Date: 1 May 2018
The Federal Government has struck a deal with states and territories to address Australia's mounting waste burden.
Local councils across the nation have been grappling with higher service costs after China banned foreign waste imports.
Australia exported about a third of its recyclable waste to China because of limited domestic processing facilities.
- States and territories agree to reduce unrecyclable packaging, help support waste-to-energy projects
- Greens, Labor believe more can be done to phase out use of plastic
- Recycling group want to see details, funding plans
Environment ministers met in Melbourne on Friday to brainstorm solutions.
The Australian Local Government Association stressed the issue fell into the Federal Government's jurisdiction as much as local and state governments.
Building incinerators to convert waste into energy and phasing out unrecyclable packaging in less than five years were the core foundations of the voluntary deal.
Environment Minister Josh Frydenberg was confident good progress had been made in tackling the waste issue.
"By 2025 or earlier, all Australian packaging in Australia will be reusable, combustible, or recyclable," he said.
"This is an important step forward and will have a real positive impact."
Waste-to-energy projects 'big on agenda'
Reducing unrecyclable packaging was not overshadowed by a proposal to support more waste to energy projects.
Prime Minister Malcolm Turnbull said the incinerators were a "very big agenda" for Australia.
He said he discussed the idea with German companies during his recent trip Europe.
Mr Frydenberg said it was an important part of the plan to deal with stockpiling waste.
"There's been some talk that maybe up to 2 per cent of Australia's energy needs could be met by waste-to-energy," Mr Frydenberg said.
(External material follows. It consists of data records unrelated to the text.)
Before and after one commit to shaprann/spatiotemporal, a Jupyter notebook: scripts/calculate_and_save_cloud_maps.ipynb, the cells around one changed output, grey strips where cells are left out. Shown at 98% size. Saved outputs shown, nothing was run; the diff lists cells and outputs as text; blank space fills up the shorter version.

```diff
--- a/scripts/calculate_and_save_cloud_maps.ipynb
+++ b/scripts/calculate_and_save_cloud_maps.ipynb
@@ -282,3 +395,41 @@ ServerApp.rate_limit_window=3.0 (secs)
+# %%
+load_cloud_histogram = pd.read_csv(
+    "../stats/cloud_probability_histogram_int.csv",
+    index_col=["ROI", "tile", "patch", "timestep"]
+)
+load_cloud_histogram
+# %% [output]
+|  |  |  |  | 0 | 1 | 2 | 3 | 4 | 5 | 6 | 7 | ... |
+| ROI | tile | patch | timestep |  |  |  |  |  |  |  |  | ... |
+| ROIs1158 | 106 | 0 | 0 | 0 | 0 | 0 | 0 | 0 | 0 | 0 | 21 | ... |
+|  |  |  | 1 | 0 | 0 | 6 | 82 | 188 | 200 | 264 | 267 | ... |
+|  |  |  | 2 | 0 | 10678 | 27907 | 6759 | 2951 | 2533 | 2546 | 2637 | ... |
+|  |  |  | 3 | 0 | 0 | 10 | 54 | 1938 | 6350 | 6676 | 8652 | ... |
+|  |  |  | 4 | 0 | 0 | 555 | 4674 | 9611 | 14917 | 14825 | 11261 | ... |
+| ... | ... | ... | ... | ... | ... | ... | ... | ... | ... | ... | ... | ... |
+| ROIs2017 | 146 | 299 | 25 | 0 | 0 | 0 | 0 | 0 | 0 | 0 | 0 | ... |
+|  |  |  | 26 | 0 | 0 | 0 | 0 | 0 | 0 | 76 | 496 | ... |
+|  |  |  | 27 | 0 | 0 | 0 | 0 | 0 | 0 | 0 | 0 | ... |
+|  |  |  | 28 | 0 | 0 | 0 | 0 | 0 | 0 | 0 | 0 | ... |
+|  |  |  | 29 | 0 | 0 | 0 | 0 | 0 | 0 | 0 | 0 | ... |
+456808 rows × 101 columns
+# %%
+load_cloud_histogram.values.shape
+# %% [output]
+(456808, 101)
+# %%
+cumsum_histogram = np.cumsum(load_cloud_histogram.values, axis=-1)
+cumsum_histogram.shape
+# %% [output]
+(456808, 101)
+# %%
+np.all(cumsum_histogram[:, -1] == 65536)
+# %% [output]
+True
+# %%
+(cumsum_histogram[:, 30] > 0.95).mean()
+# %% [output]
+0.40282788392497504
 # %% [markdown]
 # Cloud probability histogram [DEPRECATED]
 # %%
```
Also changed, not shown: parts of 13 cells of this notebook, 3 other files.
The incinerator proposal was not as favourable with the Greens and recycling groups.
Senator Peter Whish-Wilson described the solution as a "lazy" response to the waste crisis.
"If burning waste, if burning plastic is your answer, you're asking the wrong question," Senator Whish-Wilson said.
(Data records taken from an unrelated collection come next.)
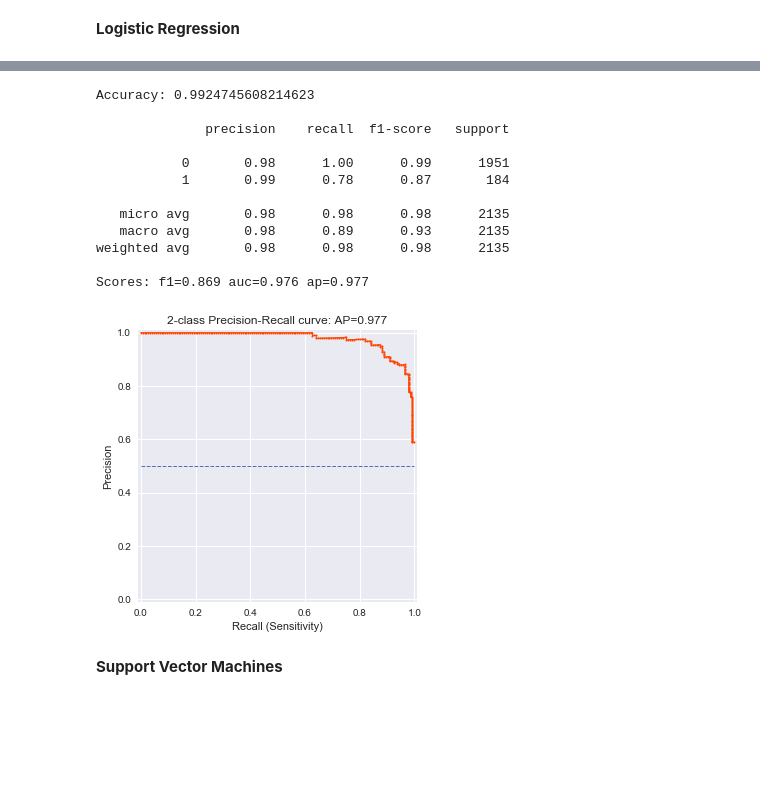
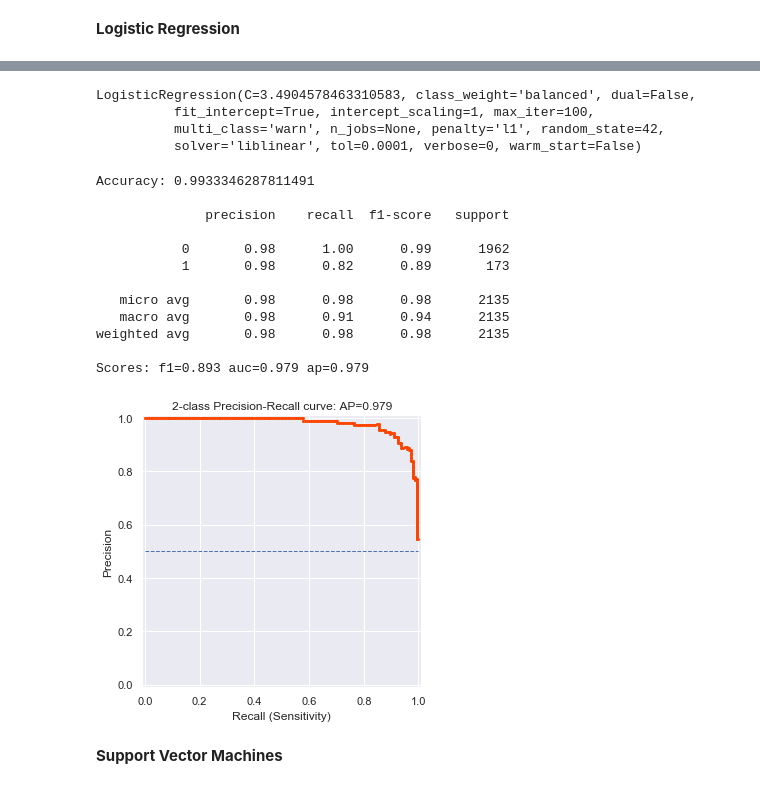
Before and after one commit to norbertstrzelecki/tour_de_pologne_top10, a Jupyter notebook: tdp_3_3_data_modeling.ipynb, the cells around one changed output, grey strips where cells are left out. Drawn from its saved outputs; the diff is of its cells as text; code cells hidden in the pictures; blank space fills up the shorter version.

```diff
--- a/tdp_3_3_data_modeling.ipynb
+++ b/tdp_3_3_data_modeling.ipynb
@@ -669,22 +665,29 @@ grid_lr.best_params_
+# %%
+grid_lr.best_estimator_
+# %% [output]
+LogisticRegression(C=3.4904578463310583, class_weight='balanced', dual=False,
+          fit_intercept=True, intercept_scaling=1, max_iter=100,
+          multi_class='warn', n_jobs=None, penalty='l1', random_state=42,
+          solver='liblinear', tol=0.0001, verbose=0, warm_start=False)
 # %%
 print('Accuracy: %s' % grid_lr.best_score_)
 print()
-print(classification_report(grid_lr.predict(X_test_cut), y_test))
-precission_recall_plot(grid_lr, X_test_cut)
+print(classification_report(grid_lr.best_estimator_.predict(X_test_cut), y_test))
+precission_recall_plot(grid_lr.best_estimator_, X_test_cut)
 # %% [output]
-Accuracy: 0.9924745608214623
+Accuracy: 0.9933346287811491
 
               precision    recall  f1-score   support
 
-           0       0.98      1.00      0.99      1951
-           1       0.99      0.78      0.87       184
+           0       0.98      1.00      0.99      1962
+           1       0.98      0.82      0.89       173
 
    micro avg       0.98      0.98      0.98      2135
-   macro avg       0.98      0.89      0.93      2135
+   macro avg       0.98      0.91      0.94      2135
 weighted avg       0.98      0.98      0.98      2135
 
-Scores: f1=0.869 auc=0.976 ap=0.977
+Scores: f1=0.893 auc=0.979 ap=0.979
-[figure, old version]
+[figure, new version]
 # %% [markdown]
 **Support Vector Machines**
 # %%
```
Also changed, not shown: parts of 35 cells of this notebook.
He also warned the major incinerator model would not be feasible in Australia, explaining companies needed 30-year power agreements the Australian grid could not cater for.
Peter Shmigel from the Australian Council of Recycling said waste-to-energy proposals should not eclipse bolstered recycling efforts as a solution.
"It certainly shouldn't be a substitute for the recycling strategies that the Australian community values," Mr Shmigel said.
This sentiment was echoed by Opposition Leader Bill Shorten, who said the community felt it "could do more on recycling and phasing out the use of plastic bags".
He also felt the environment ministers' plan lacked detail and promise.
"Ministers have struck the right chords with their package today, but haven't made two sounds to the count; the sounds of detail and the sound of dollars," Mr Shmigel said.
By political reporters Kathleen Ferguson and Andrew Probyn